Avian influenza, chickensAt this time AI has affected the layer (egg) and turkey industry the most. Iowa has lost 10% of its poultry population or over 24 million commercial turkeys and chickens. Minnesota has lost over 4 million commercial turkeys and chickens.

 If AI is confirmed at a poultry operation, all birds at the farm, even in different houses, must be put down so that it can not be spread anymore. That means people’s entire livelihood could end in less than a few hours, all because of something out of their control. Avian Influenza is a real threat in some parts of this nation, and even though it only directly effects farmers, everyone should be aware of this problem. Because anything that affects farmers will eventually affect you through the food supply. Because it has been proven, if you eat you are involved in agriculture. 

There have been no reported cases of AI being transferred from poultry to humans in the United States, Canada, or internationally. It has also been proven that chicken is still completely safe to eat. 

The Truth About Free Range Chickens

If you have not seen the Geico Commercial about the free range chicken going on an adventure, here ya go.

It’s pretty cute and worth the 30 seconds, especially because this post addresses it.

Let me preface the post with this: while I am a strong advocate for commercial agriculture, I also believe in consumer choice. But I believe the choice should be made after educated research, which means the consumer should research both sides of the argument, not just one.

The Misconception

Free Range ChickensA lot of consumers like to think that free range means that the chickens have the unlimited access to do what our chicken friend in the commercial did. Travel as they wish, on a whim, to anywhere. But that is not quite the case.

The Truth

The USDA says, FREE RANGE or FREE ROAMING: “Producers must demonstrate to the Agency that the poultry has been allowed access to the outside.” The animal does not have to live its entire life outdoors, it just has to have the access to it at some point and time, whether it utilizes it or not.

A study in the United Kingdom found that out of a flock of 800,000 birds only 15% were observed outside during the daylight hours. This is because the open pasture makes them nervous since it provides no protection from sun, wind, or predators.

The Issue

The issue is that less than 1% of chickens are raised as free range, and in the future it will be almost impossible to raise enough chickens to feed the growing world population.

Poultry is the second most consumed meat in the world, not too far behind pork. Poultry is usually the cheapest meat for all the different countries. If all of agriculture switched over to free range chickens it would raise the price of chicken so exponentially, that very few people in developing countries would be able to afford it.
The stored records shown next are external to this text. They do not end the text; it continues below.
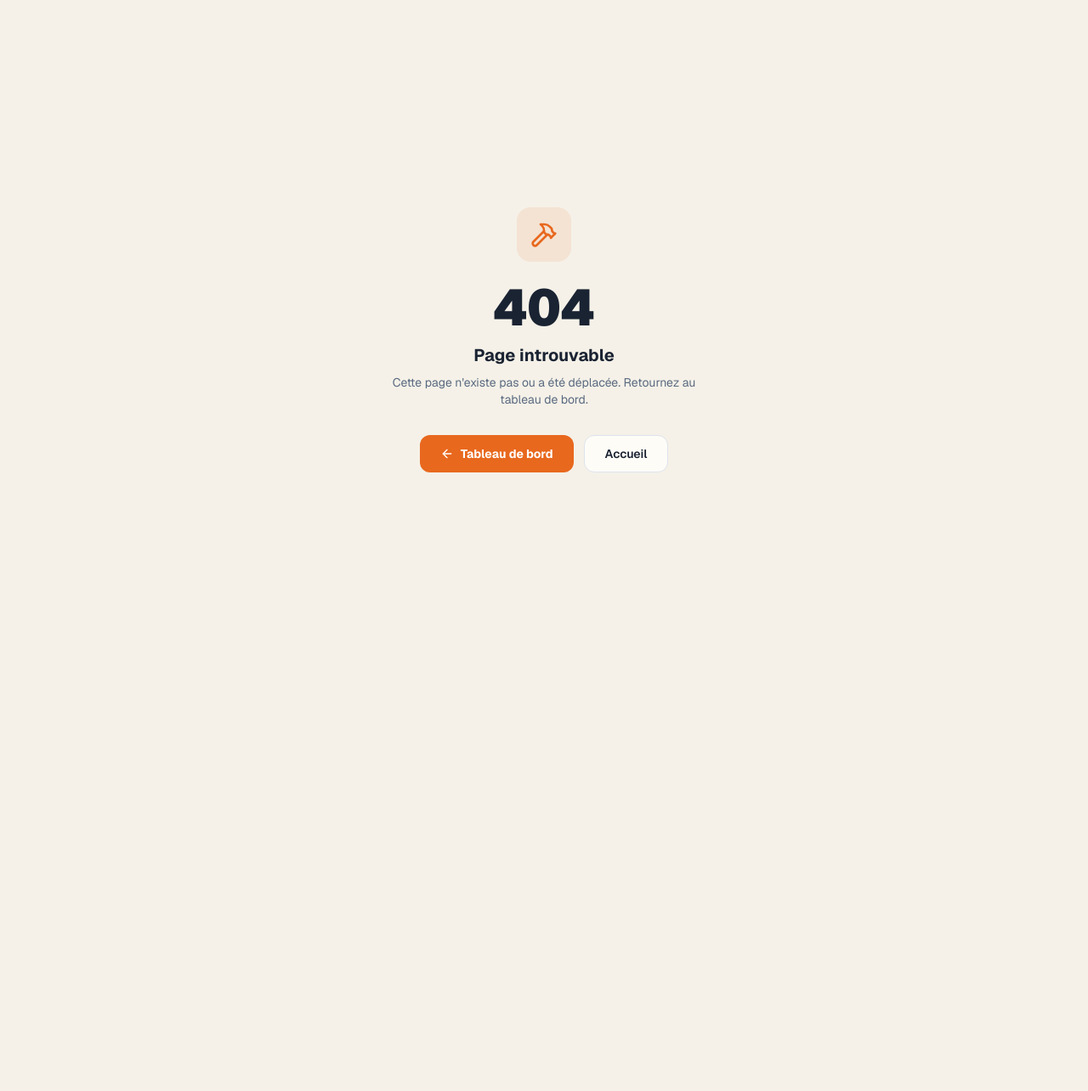
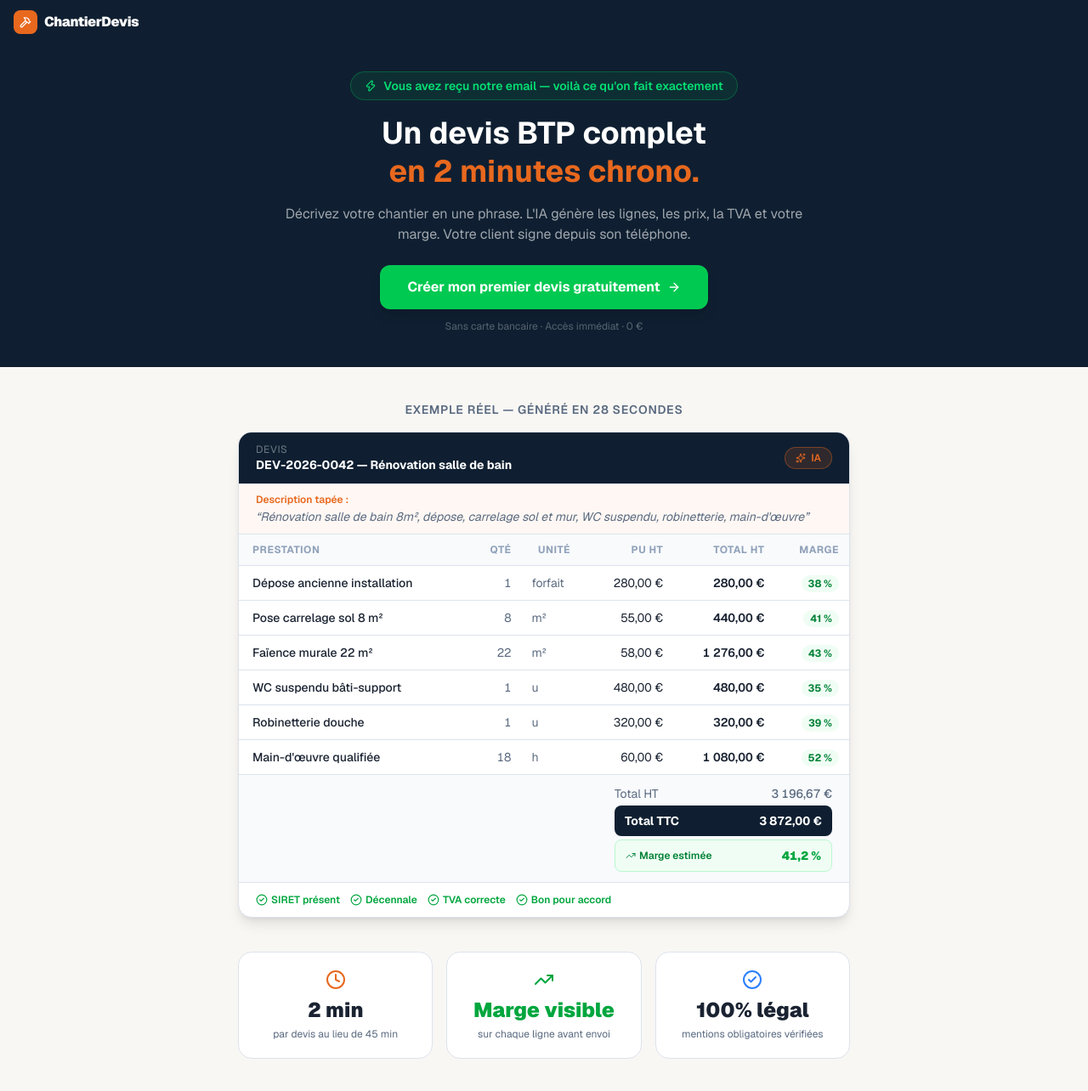
Before and after one commit to santana64/chantierdevis, a Next.js app: page /bienvenue in a window 1280 px wide. Before the commit this address had no page. Shown: the top 1284 px of the page at 85% size. Before the commit the page ends 800 px from the top, so only its background shows below. Built offline with nearby package versions, Linux system fonts and the light colour scheme.

Commit message:
feat: landing page /bienvenue pour cold email (conversion artisans)

```diff
--- /dev/null
+++ b/src/app/bienvenue/page.tsx
@@ -0,0 +1,175 @@
+import { ArrowRight, CheckCircle2, Clock, Hammer, Sparkles, TrendingUp, Zap } from "lucide-react";
+import type { Metadata } from "next";
+import { DemoCTA, StickyBar } from "../demo/demo-cta";
+
+export const metadata: Metadata = {
+  title: "Bienvenue — ChantierDevis",
+  description: "Créez votre premier devis BTP en 2 minutes. IA, marge visible, signature en ligne.",
+};
+
+const DEMO_LINES = [
+  { title: "Dépose ancienne installation", qty: "1", unit: "forfait", pu: "280,00 €", total: "280,00 €", margin: "38 %" },
+  { title: "Pose carrelage sol 8 m²", qty: "8", unit: "m²", pu: "55,00 €", total: "440,00 €", margin: "41 %" },
+  { title: "Faïence murale 22 m²", qty: "22", unit: "m²", pu: "58,00 €", total: "1 276,00 €", margin: "43 %" },
+  { title: "WC suspendu bâti-support", qty: "1", unit: "u", pu: "480,00 €", total: "480,00 €", margin: "35 %" },
+  { title: "Robinetterie douche", qty: "1", unit: "u", pu: "320,00 €", total: "320,00 €", margin: "39 %" },
+  { title: "Main-d'œuvre qualifiée", qty: "18", unit: "h", pu: "60,00 €", total: "1 080,00 €", margin: "52 %" },
+];
+
+export default function BienvenueePage() {
+  return (
+    <main className="min-h-screen bg-[#f8f7f4] text-foreground pb-24">
+      <StickyBar />
+
+      {/* Nav minimaliste */}
+      <header className="bg-[#0f1f31] px-4 py-3 flex items-center gap-2">
+        <div className="flex h-7 w-7 items-center justify-center rounded-lg bg-accent">
+          <Hammer aria-hidden className="h-3.5 w-3.5 text-white" />
+        </div>
+        <span className="font-black tracking-tight text-white">ChantierDevis</span>
+      </header>
+
+      {/* Hero ultra-direct */}
+      <section className="bg-[#0f1f31] pb-10 pt-8 text-white">
+        <div className="mx-auto max-w-2xl px-4 text-center">
+          <div className="mb-4 inline-flex items-center gap-2 rounded-full border border-green-500/30 bg-green-500/10 px-4 py-1.5 text-sm font-semibold text-green-400">
+            <Zap className="h-3.5 w-3.5" />
+            Vous avez reçu notre email — voilà ce qu&apos;on fait exactement
+          </div>
+          <h1 className="text-3xl font-bold leading-tight sm:text-4xl">
+            Un devis BTP complet<br />
+            <span className="text-accent">en 2 minutes chrono.</span>
+          </h1>
+          <p className="mt-4 text-base text-white/60">
+            Décrivez votre chantier en une phrase. L&apos;IA génère les lignes, les prix, la TVA et votre marge.
+            Votre client signe depuis son téléphone.
+          </p>
+          <div className="mt-6 flex flex-col items-center gap-3">
+            <DemoCTA label="Créer mon premier devis gratuitement" size="lg" position="bienvenue_hero" />
+            <p className="text-xs text-white/30">Sans carte bancaire · Accès immédiat · 0 €</p>
+          </div>
+        </div>
+      </section>
+
+      {/* Preuve immédiate — le devis généré */}
+      <section className="mx-auto max-w-3xl px-4 py-10 sm:px-6">
+        <p className="mb-4 text-center text-sm font-semibold text-muted uppercase tracking-wider">
+          Exemple réel — généré en 28 secondes
+        </p>
+        <div className="overflow-hidden rounded-2xl border border-border bg-white shadow-lg">
+          {/* Header devis */}
+          <div className="flex items-center justify-between border-b border-border bg-[#0f1f31] px-5 py-3 text-white">
+            <div>
+              <p className="text-xs text-white/40 uppercase tracking-wider">Devis</p>
+              <p className="font-bold text-sm">DEV-2026-0042 — Rénovation salle de bain</p>
+            </div>
+            <div className="flex items-center gap-1.5 rounded-full border border-accent/40 bg-accent/15 px-3 py-1 text-xs font-semibold text-accent">
+              <Sparkles className="h-3 w-3" />
+              IA
+            </div>
+          </div>
+
+          {/* Prompt */}
+          <div className="border-b border-border bg-accent/5 px-5 py-2.5">
+            <p className="text-xs text-accent font-semibold">Description tapée :</p>
+            <p className="mt-0.5 text-sm italic text-muted">
+              &ldquo;Rénovation salle de bain 8m², dépose, carrelage sol et mur, WC suspendu, robinetterie, main-d&apos;œuvre&rdquo;
+            </p>
+          </div>
+
+          {/* Lignes */}
+          <div className="overflow-x-auto">
+            <table className="w-full min-w-[560px] text-sm">
+              <thead className="bg-slate-50 text-xs font-semibold uppercase tracking-wider text-slate-400">
+                <tr>
+                  <th className="px-4 py-2.5 text-left">Prestation</th>
+                  <th className="px-3 py-2.5 text-right">Qté</th>
+                  <th className="px-3 py-2.5">Unité</th>
+                  <th className="px-3 py-2.5 text-right">PU HT</th>
+                  <th className="px-3 py-2.5 text-right">Total HT</th>
+                  <th className="px-3 py-2.5 text-right">Marge</th>
+                </tr>
+              </thead>
+              <tbody>
+                {DEMO_LINES.map((l, i) => (
+                  <tr key={i} className="border-t border-border">
+                    <td className="px-4 py-2.5 font-medium">{l.title}</td>
+                    <td className="px-3 py-2.5 text-right text-muted tabular-nums">{l.qty}</td>
+                    <td className="px-3 py-2.5 text-muted">{l.unit}</td>
+                    <td className="px-3 py-2.5 text-right tabular-nums">{l.pu}</td>
+                    <td className="px-3 py-2.5 text-right font-semibold tabular-nums">{l.total}</td>
+                    <td className="px-3 py-2.5 text-right">
+                      <span className="rounded-full bg-green-50 px-2 py-0.5 text-xs font-bold text-green-700">{l.margin}</span>
+                    </td>
+                  </tr>
+                ))}
+              </tbody>
+            </table>
+          </div>
+
+          {/* Total + marge */}
+          <div className="border-t border-border bg-slate-50 px-5 py-3 flex justify-end">
+            <div className="w-64 space-y-1 text-sm">
+              <div className="flex justify-between text-muted">
+                <span>Total HT</span><span className="tabular-nums font-medium">3 196,67 €</span>
+              </div>
+              <div className="flex justify-between rounded-lg bg-[#0f1f31] px-3 py-2 text-white font-bold">
+                <span>Total TTC</span><span className="tabular-nums">3 872,00 €</span>
+              </div>
+              <div className="flex items-center justify-between rounded-lg bg-green-50 border border-green-200 px-3 py-2">
+                <span className="text-xs font-semibold text-green-700 flex items-center gap-1">
+                  <TrendingUp className="h-3 w-3" />Marge estimée
+                </span>
+                <span className="font-black text-green-600 tabular-nums">41,2 %</span>
+              </div>
+            </div>
+          </div>
+
+          {/* Mentions conformité */}
+          <div className="flex flex-wrap gap-3 border-t border-border px-5 py-3 text-xs">
+            {["SIRET présent", "Décennale", "TVA correcte", "Bon pour accord"].map(m => (
+              <span key={m} className="flex items-center gap-1 text-green-600 font-semibold">
+                <CheckCircle2 className="h-3.5 w-3.5" />{m}
+              </span>
+            ))}
+          </div>
+        </div>
+      </section>
+
+      {/* 3 arguments courts */}
+      <section className="mx-auto max-w-3xl px-4 pb-10 sm:px-6">
+        <div className="grid gap-4 sm:grid-cols-3">
+          <div className="rounded-2xl border border-border bg-white p-5 text-center">
+            <Clock className="h-6 w-6 text-accent mx-auto" />
+            <p className="mt-2 text-2xl font-black">2 min</p>
+            <p className="text-xs text-muted mt-1">par devis au lieu de 45 min</p>
+          </div>
+          <div className="rounded-2xl border border-border bg-white p-5 text-center">
+            <TrendingUp className="h-6 w-6 text-green-600 mx-auto" />
+            <p className="mt-2 text-2xl font-black text-green-600">Marge visible</p>
+            <p className="text-xs text-muted mt-1">sur chaque ligne avant envoi</p>
+          </div>
+          <div className="rounded-2xl border border-border bg-white p-5 text-center">
+            <CheckCircle2 className="h-6 w-6 text-blue-500 mx-auto" />
+            <p className="mt-2 text-2xl font-black">100% légal</p>
+            <p className="text-xs text-muted mt-1">mentions obligatoires vérifiées</p>
+          </div>
+        </div>
+      </section>
+
+      {/* CTA final */}
+      <section className="mx-auto max-w-2xl px-4 pb-10 sm:px-6">
+        <div className="rounded-2xl bg-[#0f1f31] p-8 text-center text-white">
+          <p className="text-xl font-bold">Testez sur votre prochain chantier.</p>
+          <p className="mt-2 text-sm text-white/50">
+            Gratuit. Sans carte. Votre premier devis en 2 minutes.
+          </p>
+          <div className="mt-5">
+            <DemoCTA label="Créer mon compte — 0 €" size="lg" position="bienvenue_footer" />
+          </div>
+          <p className="mt-3 text-xs text-white/30">Sans engagement · Accès immédiat</p>
+        </div>
+      </section>
+    </main>
+  );
+}
```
cage raised chicken. Free range chickens. Are cages humane for chickensConventionally raised chicken is often described in a negative way, but it is described that way mostly by people who have never been to a poultry farm. While I will admit that all areas of agriculture, have something they could improve on (because no one or nothing is perfect) I also believe that conventionally raised poultry at the majority of U.S. farms are treated humanely. I believe that because I have seen it with my own eyes.

In conventional laying houses most chickens live in cages that provide them with room to move around and spread their wings. An interesting fact about chickens is they will not produce eggs if they are stressed out! That means the chickens are comfortable and not stressed in these cages, or they wouldn’t produce any eggs.

If you want your chickens to be free range, that is perfectly fine because it is still a part of agriculture. But I want consumers to know the truth about what “Free Range” means for the chicken and for labeling purposes.